-- THE DATA --
_ _ _
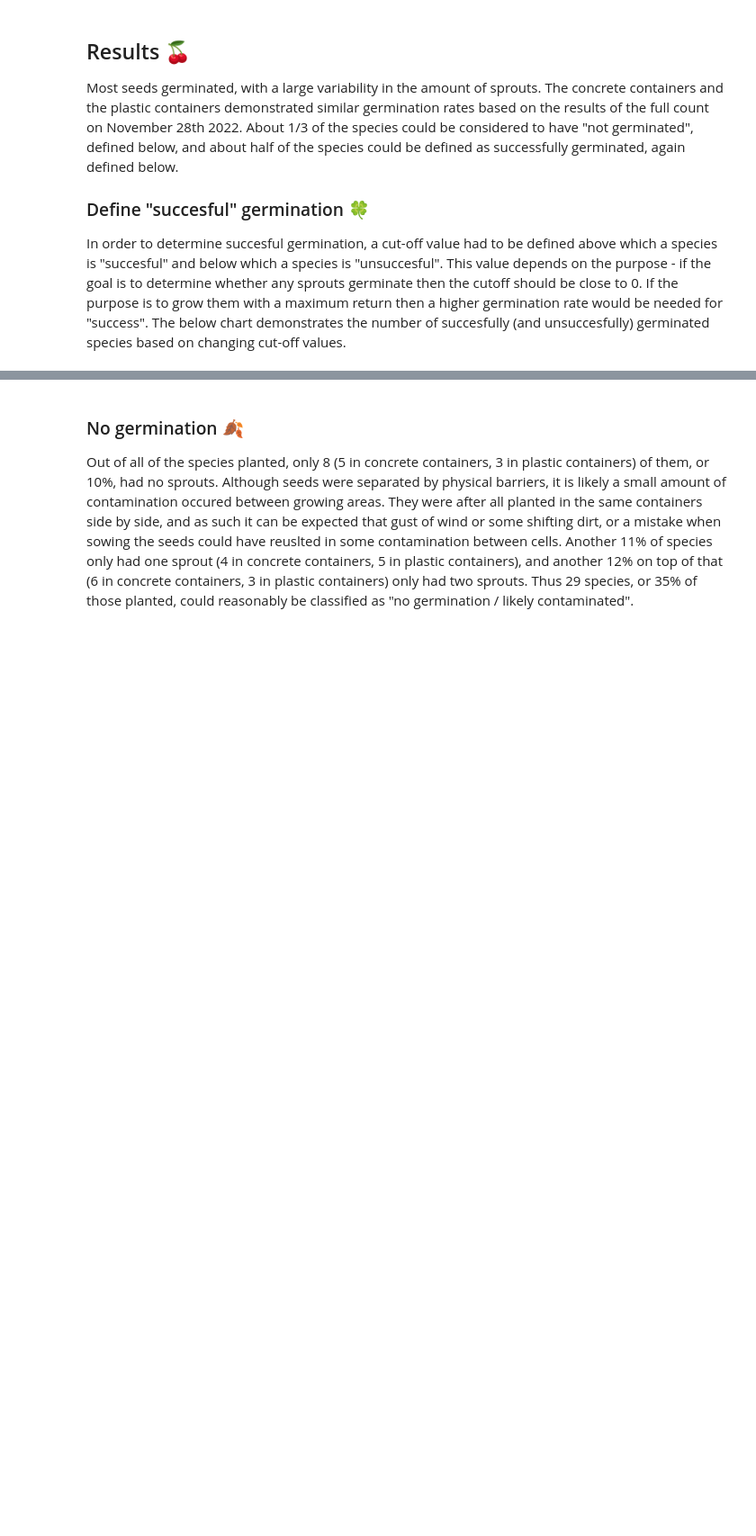
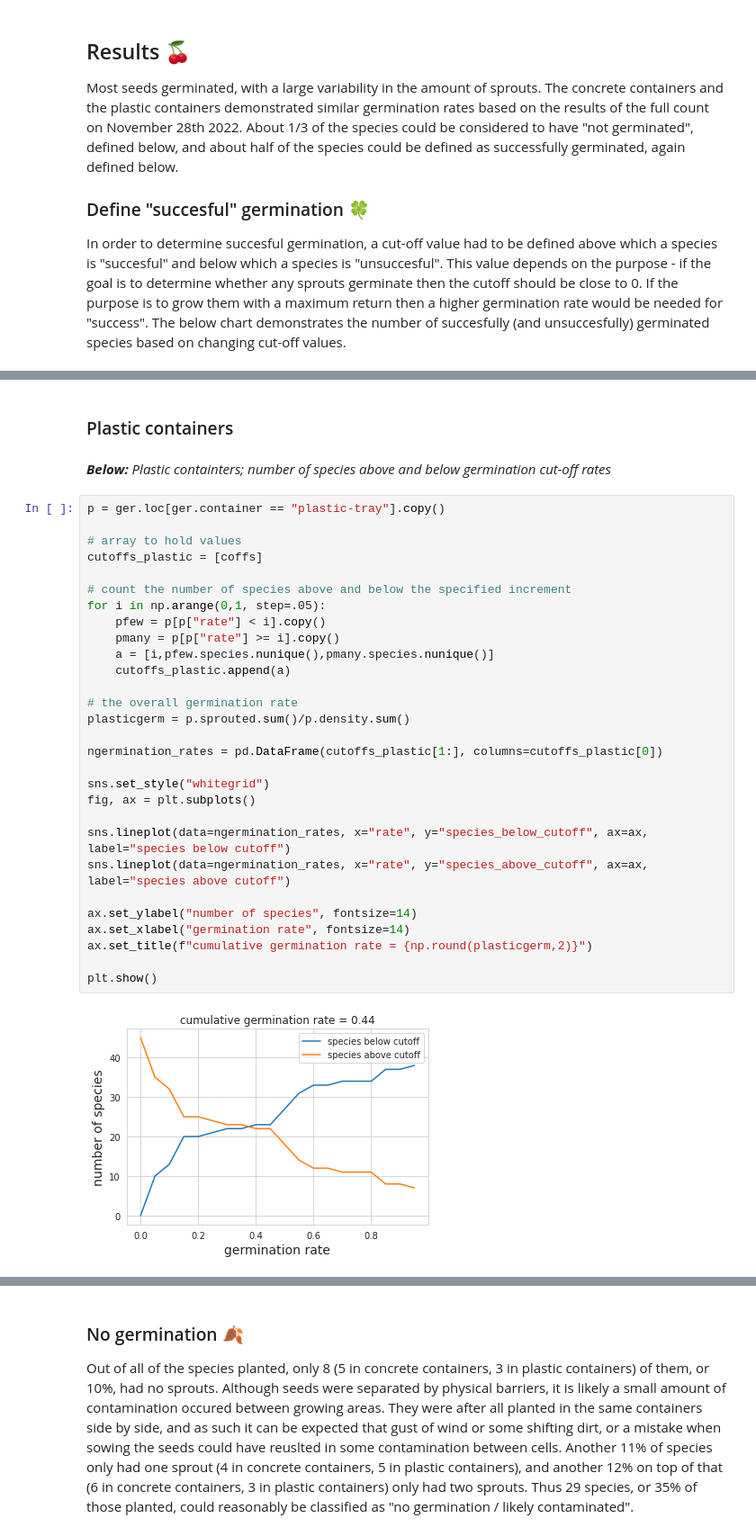
Before and after one commit to thorerismann/flora-buckets, a Jupyter notebook: germination.ipynb, the cells around one changed output, grey strips where cells are left out. Shown at 90% size. Drawn from its saved outputs; the diff is of its cells as text; blank space fills up the shorter version.

```diff
--- a/germination.ipynb
+++ b/germination.ipynb
@@ -286,0 +250,35 @@ pcont_display = pcont[["species", "area","rate", "sprouted", "origin"]]
+# %% [markdown]
+### Plastic containers
+# %% [markdown]
+*__Below:__ Plastic containters; number of species above and below germination cut-off rates*
+# %%
+p = ger.loc[ger.container == "plastic-tray"].copy()
+
+# array to hold values
+cutoffs_plastic = [coffs]
+
+# count the number of species above and below the specified increment
+for i in np.arange(0,1, step=.05):
+    pfew = p[p["rate"] < i].copy()
+    pmany = p[p["rate"] >= i].copy()
+    a = [i,pfew.species.nunique(),pmany.species.nunique()]
+    cutoffs_plastic.append(a)
+
+# the overall germination rate
+plasticgerm = p.sprouted.sum()/p.density.sum()
+
+ngermination_rates = pd.DataFrame(cutoffs_plastic[1:], columns=cutoffs_plastic[0])
+
+sns.set_style("whitegrid")
+fig, ax = plt.subplots()
+
+sns.lineplot(data=ngermination_rates, x="rate", y="species_below_cutoff", ax=ax, label="species below cutoff")
+sns.lineplot(data=ngermination_rates, x="rate", y="species_above_cutoff", ax=ax, label="species above cutoff")
+
+ax.set_ylabel("number of species", fontsize=14)
+ax.set_xlabel("germination rate", fontsize=14)
+ax.set_title(f"cumulative germination rate = {np.round(plasticgerm,2)}")
+
+plt.show()
+# %% [output]
+[figure, added]
```
Also changed, not shown: parts of 39 cells of this notebook, 1 other file.
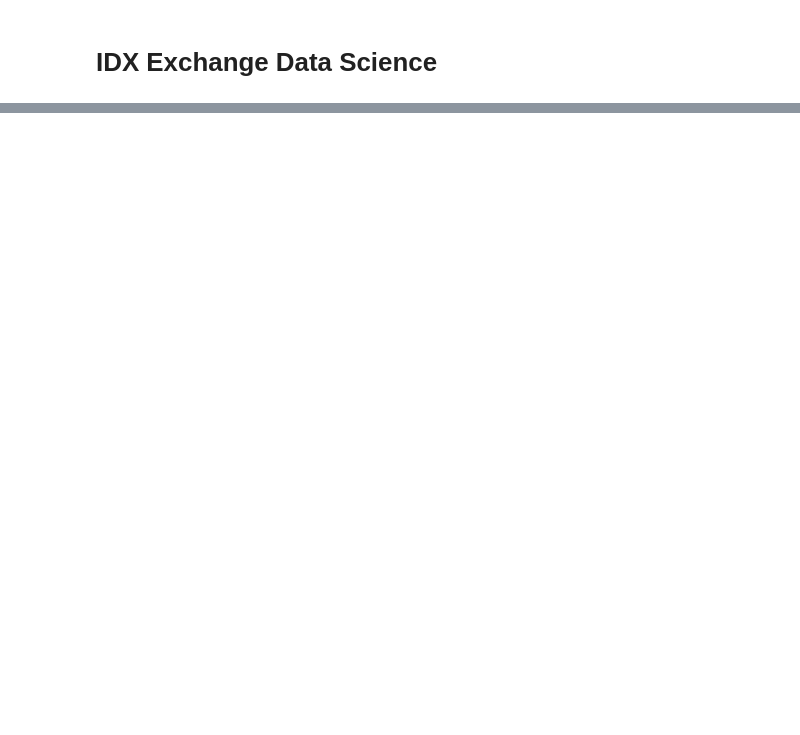
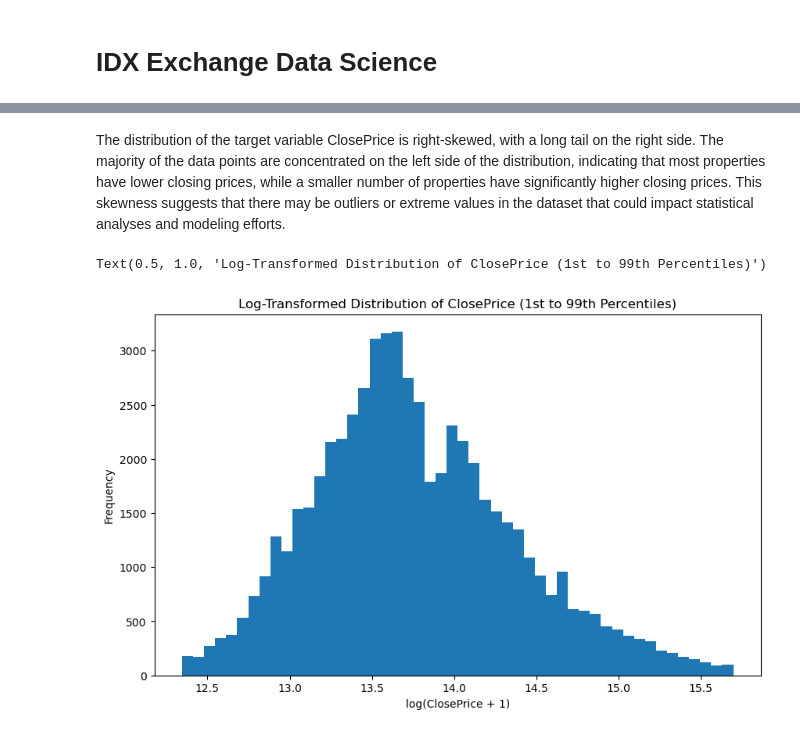
Before and after one commit to dairalmerino/IDX-Exchange-Data-Science, a Jupyter notebook: 01_exploration.ipynb, the cells around one changed output, grey strips where cells are left out. Saved outputs shown, nothing was run; the diff lists cells and outputs as text; code cells hidden in the pictures; blank space fills up the shorter version.

```diff
--- a/01_exploration.ipynb
+++ b/01_exploration.ipynb
@@ -67,0 +152,14 @@ count  19085.000000  17774.000000  1.906600e+04  19088.000000
+# %% [markdown]
+The distribution of the target variable ClosePrice is right-skewed, with a long tail on the right side. The majority of the data points are concentrated on the left side of the distribution, indicating that most properties have lower closing prices, while a smaller number of properties have significantly higher closing prices. This skewness suggests that there may be outliers or extreme values in the dataset that could impact statistical analyses and modeling efforts.
+# %%
+#Apply log transformation to ClosePrice to see if it normalizes the distribution
+plt.figure(figsize=(10, 6))
+# Apply log transformation, adding 1 to avoid log(0)
+log_transformed = np.log1p(plot_df[(plot_df[target_column] >= lower_bound) & (plot_df[target_column] <= upper_bound)][target_column])
+plt.hist(log_transformed, bins=50)
+plt.xlabel(f"log({target_column} + 1)")
+plt.ylabel("Frequency")
+plt.title(f"Log-Transformed Distribution of {target_column} (1st to 99th Percentiles)")
+# %% [output]
+Text(0.5, 1.0, 'Log-Transformed Distribution of ClosePrice (1st to 99th Percentiles)')
+[figure, added]
```
Also changed, not shown: parts of 24 cells of this notebook, 1 other file.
_ _ _
-- WHAT TO WORK ON --
Set down the material exactly as given, but print none of the pictures.

-- TASK RESULT --
Before and after one commit to thorerismann/flora-buckets, a Jupyter notebook: germination.ipynb, the cells around one changed output, grey strips where cells are left out. Shown at 90% size. Drawn from its saved outputs; the diff is of its cells as text; blank space fills up the shorter version.

```diff
--- a/germination.ipynb
+++ b/germination.ipynb
@@ -286,0 +250,35 @@ pcont_display = pcont[["species", "area","rate", "sprouted", "origin"]]
+# %% [markdown]
+### Plastic containers
+# %% [markdown]
+*__Below:__ Plastic containters; number of species above and below germination cut-off rates*
+# %%
+p = ger.loc[ger.container == "plastic-tray"].copy()
+
+# array to hold values
+cutoffs_plastic = [coffs]
+
+# count the number of species above and below the specified increment
+for i in np.arange(0,1, step=.05):
+    pfew = p[p["rate"] < i].copy()
+    pmany = p[p["rate"] >= i].copy()
+    a = [i,pfew.species.nunique(),pmany.species.nunique()]
+    cutoffs_plastic.append(a)
+
+# the overall germination rate
+plasticgerm = p.sprouted.sum()/p.density.sum()
+
+ngermination_rates = pd.DataFrame(cutoffs_plastic[1:], columns=cutoffs_plastic[0])
+
+sns.set_style("whitegrid")
+fig, ax = plt.subplots()
+
+sns.lineplot(data=ngermination_rates, x="rate", y="species_below_cutoff", ax=ax, label="species below cutoff")
+sns.lineplot(data=ngermination_rates, x="rate", y="species_above_cutoff", ax=ax, label="species above cutoff")
+
+ax.set_ylabel("number of species", fontsize=14)
+ax.set_xlabel("germination rate", fontsize=14)
+ax.set_title(f"cumulative germination rate = {np.round(plasticgerm,2)}")
+
+plt.show()
+# %% [output]
+[figure, added]
```
Also changed, not shown: parts of 39 cells of this notebook, 1 other file.
Before and after one commit to dairalmerino/IDX-Exchange-Data-Science, a Jupyter notebook: 01_exploration.ipynb, the cells around one changed output, grey strips where cells are left out. Saved outputs shown, nothing was run; the diff lists cells and outputs as text; code cells hidden in the pictures; blank space fills up the shorter version.

```diff
--- a/01_exploration.ipynb
+++ b/01_exploration.ipynb
@@ -67,0 +152,14 @@ count  19085.000000  17774.000000  1.906600e+04  19088.000000
+# %% [markdown]
+The distribution of the target variable ClosePrice is right-skewed, with a long tail on the right side. The majority of the data points are concentrated on the left side of the distribution, indicating that most properties have lower closing prices, while a smaller number of properties have significantly higher closing prices. This skewness suggests that there may be outliers or extreme values in the dataset that could impact statistical analyses and modeling efforts.
+# %%
+#Apply log transformation to ClosePrice to see if it normalizes the distribution
+plt.figure(figsize=(10, 6))
+# Apply log transformation, adding 1 to avoid log(0)
+log_transformed = np.log1p(plot_df[(plot_df[target_column] >= lower_bound) & (plot_df[target_column] <= upper_bound)][target_column])
+plt.hist(log_transformed, bins=50)
+plt.xlabel(f"log({target_column} + 1)")
+plt.ylabel("Frequency")
+plt.title(f"Log-Transformed Distribution of {target_column} (1st to 99th Percentiles)")
+# %% [output]
+Text(0.5, 1.0, 'Log-Transformed Distribution of ClosePrice (1st to 99th Percentiles)')
+[figure, added]
```
Also changed, not shown: parts of 24 cells of this notebook, 1 other file.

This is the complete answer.